Rose Planting: What to Know
There are garden accents that are just considered to be universal, so long as a garden is large enough. For example, a wall water fountain, garden statuary, specific plants and flowers are all examples of beautiful items to add to a setting. One specific example is the rose.
Roses take a major toll on the soil, meaning they must be deeply trenched before the beds are planted, making sure to treat the soil liberally with manure or fertilizer. Clay soil is not essential for roses, as they will thrive in any soil, so long as it is supplied with the proper fertilizer matter.
Be sure to remember that in lighter soils, the fertilizer wash out much faster than in heavy soils. If proper attention is not given, the roses may starve. If your soil is light and sandy, you may consider the addition of a heavier material to add tenacity and quality to the soil. Consider using a cow manure fertilizer. If the soil is made on turf, dig in the sods, and add any decaying vegetation you may have.
If the ground is heavy, it may be necessary to drain the bed. This can be done by digging out the soil to about three feet, then adding rubble or brick rubbish, and replacing the soil. The beds should be brought above the level of the ground. These types of preparation are the best ways to ensure the success of your roses.
Roses need to be planted in the autumn, usually between mid-October and the end of November.

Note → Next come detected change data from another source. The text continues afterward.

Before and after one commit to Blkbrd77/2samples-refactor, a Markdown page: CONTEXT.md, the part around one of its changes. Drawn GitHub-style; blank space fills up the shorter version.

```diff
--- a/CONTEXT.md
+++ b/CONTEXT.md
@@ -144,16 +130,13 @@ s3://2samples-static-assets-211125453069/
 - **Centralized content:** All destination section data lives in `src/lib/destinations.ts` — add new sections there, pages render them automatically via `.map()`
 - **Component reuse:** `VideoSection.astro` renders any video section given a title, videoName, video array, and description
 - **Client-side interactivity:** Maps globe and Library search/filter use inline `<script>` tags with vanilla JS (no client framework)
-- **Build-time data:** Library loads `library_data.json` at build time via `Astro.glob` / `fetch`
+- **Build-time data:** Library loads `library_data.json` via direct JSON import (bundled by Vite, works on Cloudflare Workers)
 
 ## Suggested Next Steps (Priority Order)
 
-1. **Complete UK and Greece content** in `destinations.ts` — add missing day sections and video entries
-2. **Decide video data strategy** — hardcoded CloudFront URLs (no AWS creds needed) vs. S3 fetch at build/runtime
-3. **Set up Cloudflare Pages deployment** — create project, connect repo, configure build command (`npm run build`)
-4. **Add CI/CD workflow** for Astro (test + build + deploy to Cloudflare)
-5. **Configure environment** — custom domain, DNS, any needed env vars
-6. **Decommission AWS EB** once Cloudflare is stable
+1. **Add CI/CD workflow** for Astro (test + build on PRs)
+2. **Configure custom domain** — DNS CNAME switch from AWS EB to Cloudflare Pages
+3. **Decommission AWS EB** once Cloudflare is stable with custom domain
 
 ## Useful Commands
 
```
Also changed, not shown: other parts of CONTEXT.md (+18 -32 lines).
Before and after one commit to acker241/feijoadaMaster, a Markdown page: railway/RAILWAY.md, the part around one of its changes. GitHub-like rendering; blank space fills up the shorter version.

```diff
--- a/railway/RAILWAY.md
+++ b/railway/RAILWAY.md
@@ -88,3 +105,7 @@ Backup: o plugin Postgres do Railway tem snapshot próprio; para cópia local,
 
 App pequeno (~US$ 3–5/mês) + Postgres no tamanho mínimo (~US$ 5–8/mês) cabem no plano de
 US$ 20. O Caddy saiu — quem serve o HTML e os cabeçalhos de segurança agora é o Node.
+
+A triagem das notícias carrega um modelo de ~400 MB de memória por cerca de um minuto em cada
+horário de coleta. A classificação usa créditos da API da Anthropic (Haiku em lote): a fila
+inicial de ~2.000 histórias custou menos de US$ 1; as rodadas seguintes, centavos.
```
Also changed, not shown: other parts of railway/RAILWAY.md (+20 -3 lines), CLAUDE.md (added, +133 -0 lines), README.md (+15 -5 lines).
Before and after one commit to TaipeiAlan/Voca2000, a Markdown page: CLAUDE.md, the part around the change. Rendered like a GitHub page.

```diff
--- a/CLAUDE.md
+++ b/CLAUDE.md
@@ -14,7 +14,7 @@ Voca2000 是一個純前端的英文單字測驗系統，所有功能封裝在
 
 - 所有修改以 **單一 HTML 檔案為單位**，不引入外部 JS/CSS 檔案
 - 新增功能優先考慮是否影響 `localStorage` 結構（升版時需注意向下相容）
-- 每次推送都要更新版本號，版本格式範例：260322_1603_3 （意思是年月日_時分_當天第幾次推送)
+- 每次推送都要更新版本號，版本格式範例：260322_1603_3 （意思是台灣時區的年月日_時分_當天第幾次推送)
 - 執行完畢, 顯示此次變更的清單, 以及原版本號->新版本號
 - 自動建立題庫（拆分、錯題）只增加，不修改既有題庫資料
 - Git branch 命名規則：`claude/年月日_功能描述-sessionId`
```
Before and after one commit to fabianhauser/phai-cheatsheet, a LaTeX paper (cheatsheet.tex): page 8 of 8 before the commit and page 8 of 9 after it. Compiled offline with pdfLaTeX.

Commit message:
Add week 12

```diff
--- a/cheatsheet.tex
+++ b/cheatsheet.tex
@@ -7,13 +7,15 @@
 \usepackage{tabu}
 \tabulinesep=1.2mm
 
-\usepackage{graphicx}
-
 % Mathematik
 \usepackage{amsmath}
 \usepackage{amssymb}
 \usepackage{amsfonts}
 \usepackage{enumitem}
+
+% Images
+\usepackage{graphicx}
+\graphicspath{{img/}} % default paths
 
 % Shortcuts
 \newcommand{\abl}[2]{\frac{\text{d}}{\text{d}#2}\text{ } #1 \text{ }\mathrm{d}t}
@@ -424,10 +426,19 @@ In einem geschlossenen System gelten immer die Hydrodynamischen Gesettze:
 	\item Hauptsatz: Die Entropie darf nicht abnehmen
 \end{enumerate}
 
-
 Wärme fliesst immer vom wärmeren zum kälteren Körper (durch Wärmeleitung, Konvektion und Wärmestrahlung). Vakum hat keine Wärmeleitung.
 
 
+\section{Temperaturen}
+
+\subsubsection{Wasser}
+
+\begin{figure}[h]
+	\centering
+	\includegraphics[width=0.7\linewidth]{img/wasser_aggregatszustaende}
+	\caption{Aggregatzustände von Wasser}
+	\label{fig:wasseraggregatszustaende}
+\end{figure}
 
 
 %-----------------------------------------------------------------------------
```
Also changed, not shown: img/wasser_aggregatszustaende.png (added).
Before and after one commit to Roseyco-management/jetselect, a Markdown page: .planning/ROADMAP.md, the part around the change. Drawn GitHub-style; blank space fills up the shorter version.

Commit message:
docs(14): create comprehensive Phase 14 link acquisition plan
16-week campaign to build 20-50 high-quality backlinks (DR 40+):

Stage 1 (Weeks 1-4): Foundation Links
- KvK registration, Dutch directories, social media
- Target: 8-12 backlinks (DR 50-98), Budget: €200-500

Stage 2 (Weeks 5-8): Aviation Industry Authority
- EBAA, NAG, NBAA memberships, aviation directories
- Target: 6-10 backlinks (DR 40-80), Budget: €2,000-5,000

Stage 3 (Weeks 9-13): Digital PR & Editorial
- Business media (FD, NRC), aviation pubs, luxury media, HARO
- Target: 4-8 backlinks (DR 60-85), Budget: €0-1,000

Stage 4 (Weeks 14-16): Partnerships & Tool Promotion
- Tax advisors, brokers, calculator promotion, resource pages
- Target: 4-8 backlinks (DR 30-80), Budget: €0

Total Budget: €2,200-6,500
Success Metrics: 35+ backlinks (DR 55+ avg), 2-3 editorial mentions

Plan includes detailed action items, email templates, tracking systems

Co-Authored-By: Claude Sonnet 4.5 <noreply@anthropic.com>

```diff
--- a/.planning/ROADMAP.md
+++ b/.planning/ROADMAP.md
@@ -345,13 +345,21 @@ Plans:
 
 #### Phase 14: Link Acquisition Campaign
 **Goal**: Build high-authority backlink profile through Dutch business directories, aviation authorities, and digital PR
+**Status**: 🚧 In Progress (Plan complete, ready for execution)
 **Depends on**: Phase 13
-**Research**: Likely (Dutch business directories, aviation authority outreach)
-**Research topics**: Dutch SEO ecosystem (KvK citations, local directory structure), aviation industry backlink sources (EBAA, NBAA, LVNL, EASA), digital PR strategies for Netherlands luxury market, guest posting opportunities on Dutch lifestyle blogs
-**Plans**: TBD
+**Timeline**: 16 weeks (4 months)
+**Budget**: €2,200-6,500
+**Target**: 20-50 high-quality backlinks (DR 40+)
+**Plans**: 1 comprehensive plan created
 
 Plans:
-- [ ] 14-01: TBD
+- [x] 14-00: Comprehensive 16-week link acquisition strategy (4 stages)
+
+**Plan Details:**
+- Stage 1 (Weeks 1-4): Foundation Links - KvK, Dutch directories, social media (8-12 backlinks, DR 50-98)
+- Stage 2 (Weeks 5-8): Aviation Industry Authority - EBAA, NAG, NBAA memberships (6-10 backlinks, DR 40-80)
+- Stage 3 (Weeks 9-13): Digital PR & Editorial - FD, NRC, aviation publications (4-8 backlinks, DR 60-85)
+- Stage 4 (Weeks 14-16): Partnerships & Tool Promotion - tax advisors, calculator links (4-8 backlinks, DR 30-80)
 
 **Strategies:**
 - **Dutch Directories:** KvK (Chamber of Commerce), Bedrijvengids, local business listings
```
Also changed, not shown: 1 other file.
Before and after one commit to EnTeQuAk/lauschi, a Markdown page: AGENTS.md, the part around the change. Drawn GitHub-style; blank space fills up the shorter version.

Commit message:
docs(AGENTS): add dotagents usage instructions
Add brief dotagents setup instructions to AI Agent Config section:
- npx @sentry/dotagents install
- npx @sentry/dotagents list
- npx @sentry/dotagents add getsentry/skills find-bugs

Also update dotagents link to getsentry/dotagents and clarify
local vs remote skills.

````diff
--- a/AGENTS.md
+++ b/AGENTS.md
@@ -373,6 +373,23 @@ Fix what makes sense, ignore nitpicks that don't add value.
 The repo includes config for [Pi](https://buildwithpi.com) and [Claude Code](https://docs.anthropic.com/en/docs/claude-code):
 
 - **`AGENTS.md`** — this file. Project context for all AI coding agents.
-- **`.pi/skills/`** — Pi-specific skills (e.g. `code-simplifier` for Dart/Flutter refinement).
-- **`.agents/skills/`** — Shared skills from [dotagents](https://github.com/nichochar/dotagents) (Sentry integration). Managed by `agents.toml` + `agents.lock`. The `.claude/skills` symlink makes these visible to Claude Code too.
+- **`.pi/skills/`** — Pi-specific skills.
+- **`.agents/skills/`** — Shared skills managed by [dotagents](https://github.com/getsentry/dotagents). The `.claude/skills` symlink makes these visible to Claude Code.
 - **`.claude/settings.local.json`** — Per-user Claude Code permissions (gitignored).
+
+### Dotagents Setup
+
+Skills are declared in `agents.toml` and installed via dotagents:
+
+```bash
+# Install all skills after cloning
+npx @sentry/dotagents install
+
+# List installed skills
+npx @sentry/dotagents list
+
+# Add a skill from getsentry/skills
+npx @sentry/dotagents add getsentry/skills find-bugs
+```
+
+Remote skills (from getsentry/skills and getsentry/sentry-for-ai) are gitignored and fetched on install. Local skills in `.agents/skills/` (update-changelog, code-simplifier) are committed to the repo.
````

If the weather is mild, it is possible to plant later. The planting of a rose needs to be carefully done. Holes should be dug of ample size so that the bottom is a dome shape. The rose roots need to be separated and distributed over the hole.
A fine soils needs to be placed over the roots, with the stem moving up and down to penetrate among the roots. You can then add the rest of the soil and firmly ram it down. Do not heap the soil around the stem, but rather leave it a little depressed to aide with watering.
Although experiments have shown that placing the roots has not really value, this does help to anchor the plant to the soil. This allows it to stand up against heavy winds much better. If there is no rain to water the plants after they have been planted, be sure to water one week after planting. You can also add mulching at this point to protect your roses from frost.
Be sure not to crowd your roses to closely together. Standard roses should be three feet apart, and rose buses should be two feet apart. Remember standards that grow over three feet can create a lanky bent specimen, so it is often suggested to use species that do not grow as tall. Standards look better in groups, rather than a single file line, unless you are trying to mark a line.
As to which plants to plant in your rose garden, that decision is totally up to you. You can create beds of different colored roses, or make each bed a specific color. Often, in less formal gardens, harmonizing or contrasting different colored roses is a good idea. The range of rose colors is so great it is hardly possible to go wrong with your decision.
When it comes to hues, magenta varieties go best with whites and yellows. It is best not have a large proportion of white roses in one area, but better to have a selection of colors. Roses can be used in beds alone, in the front part of a border, or between standards when the climate allows.